Data to use

......

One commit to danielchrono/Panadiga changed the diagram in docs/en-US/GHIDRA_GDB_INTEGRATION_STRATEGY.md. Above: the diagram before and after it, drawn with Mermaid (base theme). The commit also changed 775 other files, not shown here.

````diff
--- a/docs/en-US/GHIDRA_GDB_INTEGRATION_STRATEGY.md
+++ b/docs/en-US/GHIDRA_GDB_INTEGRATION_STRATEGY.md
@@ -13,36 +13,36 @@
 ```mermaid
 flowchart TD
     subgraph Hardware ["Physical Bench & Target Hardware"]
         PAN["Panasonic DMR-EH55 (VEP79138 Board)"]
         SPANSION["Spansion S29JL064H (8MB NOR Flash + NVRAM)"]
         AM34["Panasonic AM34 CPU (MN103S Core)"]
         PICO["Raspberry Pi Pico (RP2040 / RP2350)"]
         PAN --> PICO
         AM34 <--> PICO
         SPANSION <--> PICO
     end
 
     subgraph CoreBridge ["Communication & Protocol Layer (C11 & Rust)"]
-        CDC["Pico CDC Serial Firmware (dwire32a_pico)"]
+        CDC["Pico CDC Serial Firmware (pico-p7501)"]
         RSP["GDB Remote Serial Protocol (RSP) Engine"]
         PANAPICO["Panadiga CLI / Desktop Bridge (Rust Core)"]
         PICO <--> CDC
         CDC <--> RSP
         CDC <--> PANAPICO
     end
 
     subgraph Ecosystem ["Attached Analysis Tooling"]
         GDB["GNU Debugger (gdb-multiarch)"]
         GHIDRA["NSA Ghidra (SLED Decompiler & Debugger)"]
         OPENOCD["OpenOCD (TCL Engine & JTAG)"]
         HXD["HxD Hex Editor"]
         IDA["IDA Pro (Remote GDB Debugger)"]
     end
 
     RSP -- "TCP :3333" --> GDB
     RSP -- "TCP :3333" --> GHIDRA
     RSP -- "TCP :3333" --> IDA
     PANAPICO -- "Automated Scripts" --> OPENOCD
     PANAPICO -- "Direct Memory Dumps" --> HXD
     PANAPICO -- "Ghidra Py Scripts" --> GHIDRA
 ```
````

......

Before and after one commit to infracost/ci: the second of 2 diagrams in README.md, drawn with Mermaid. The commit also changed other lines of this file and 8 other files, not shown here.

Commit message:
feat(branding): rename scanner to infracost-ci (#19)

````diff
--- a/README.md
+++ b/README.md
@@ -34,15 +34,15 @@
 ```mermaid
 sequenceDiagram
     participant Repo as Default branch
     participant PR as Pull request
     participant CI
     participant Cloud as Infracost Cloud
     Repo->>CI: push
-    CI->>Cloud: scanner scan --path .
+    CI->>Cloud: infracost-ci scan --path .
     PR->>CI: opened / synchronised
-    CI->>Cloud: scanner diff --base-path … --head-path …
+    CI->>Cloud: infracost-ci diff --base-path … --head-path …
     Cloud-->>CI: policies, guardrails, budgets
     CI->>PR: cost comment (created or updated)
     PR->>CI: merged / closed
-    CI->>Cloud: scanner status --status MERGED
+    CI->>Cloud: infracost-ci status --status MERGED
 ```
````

......

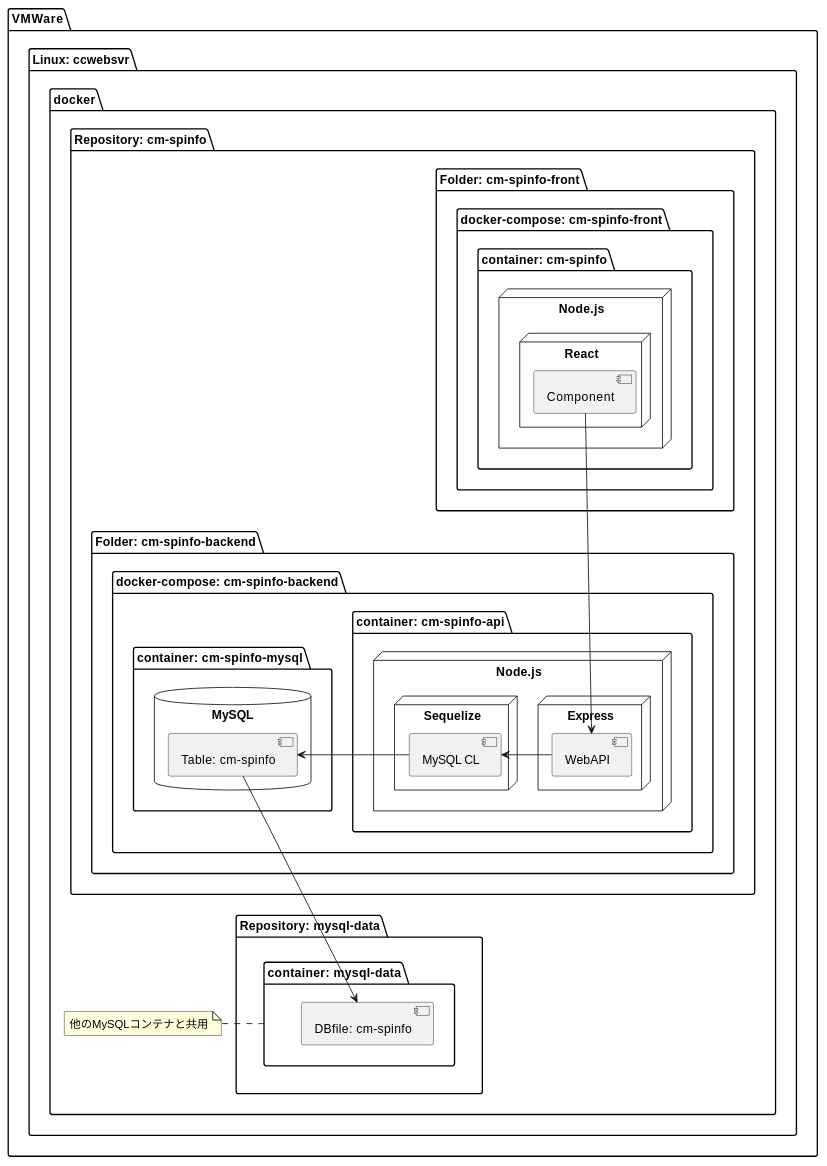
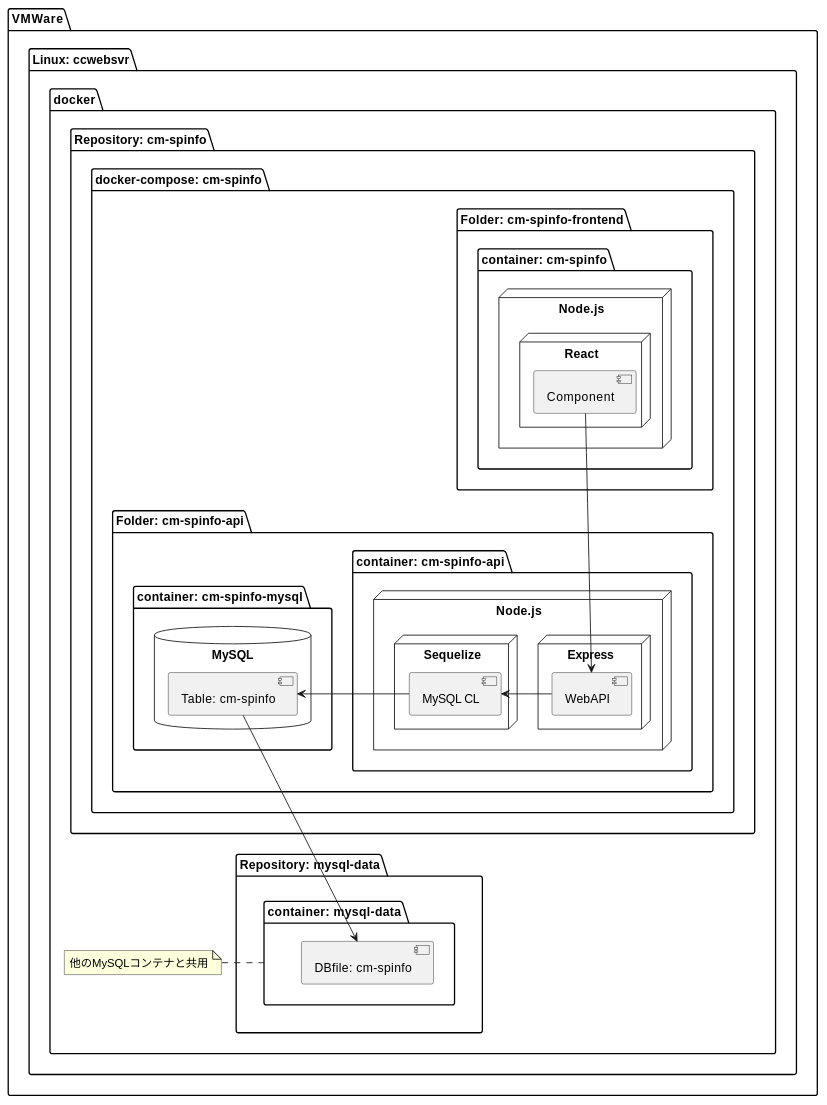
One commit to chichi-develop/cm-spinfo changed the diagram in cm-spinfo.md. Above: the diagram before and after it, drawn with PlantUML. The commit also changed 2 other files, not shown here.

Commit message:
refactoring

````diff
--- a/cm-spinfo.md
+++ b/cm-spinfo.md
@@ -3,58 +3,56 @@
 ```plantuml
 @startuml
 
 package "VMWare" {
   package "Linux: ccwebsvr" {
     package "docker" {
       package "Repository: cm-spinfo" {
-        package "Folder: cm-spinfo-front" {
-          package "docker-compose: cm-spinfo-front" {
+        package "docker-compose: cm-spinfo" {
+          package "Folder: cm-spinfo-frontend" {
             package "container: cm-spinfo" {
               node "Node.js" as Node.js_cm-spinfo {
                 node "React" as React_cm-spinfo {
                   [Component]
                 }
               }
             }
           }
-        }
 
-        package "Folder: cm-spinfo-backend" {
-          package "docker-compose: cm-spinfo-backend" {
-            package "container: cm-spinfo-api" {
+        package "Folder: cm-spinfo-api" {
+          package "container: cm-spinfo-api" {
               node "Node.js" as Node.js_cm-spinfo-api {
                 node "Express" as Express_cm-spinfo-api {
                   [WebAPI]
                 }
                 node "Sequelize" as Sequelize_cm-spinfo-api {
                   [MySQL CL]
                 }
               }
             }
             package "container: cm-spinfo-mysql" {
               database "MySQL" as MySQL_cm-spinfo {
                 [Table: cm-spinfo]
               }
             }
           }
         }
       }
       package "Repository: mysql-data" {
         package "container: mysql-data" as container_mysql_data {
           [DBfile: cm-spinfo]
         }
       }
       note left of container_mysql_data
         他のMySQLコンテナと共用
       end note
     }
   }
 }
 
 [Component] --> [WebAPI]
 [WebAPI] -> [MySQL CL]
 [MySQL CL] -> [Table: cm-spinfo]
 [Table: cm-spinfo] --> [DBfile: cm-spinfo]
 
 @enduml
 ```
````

......

What you need to do
Whenever the string "PANAPICO" turns up in a line above, copy that line out.

Reply
         PANAPICO["Panadiga CLI / Desktop Bridge (Rust Core)"]
         CDC <--> PANAPICO
     PANAPICO -- "Automated Scripts" --> OPENOCD
     PANAPICO -- "Direct Memory Dumps" --> HXD
     PANAPICO -- "Ghidra Py Scripts" --> GHIDRA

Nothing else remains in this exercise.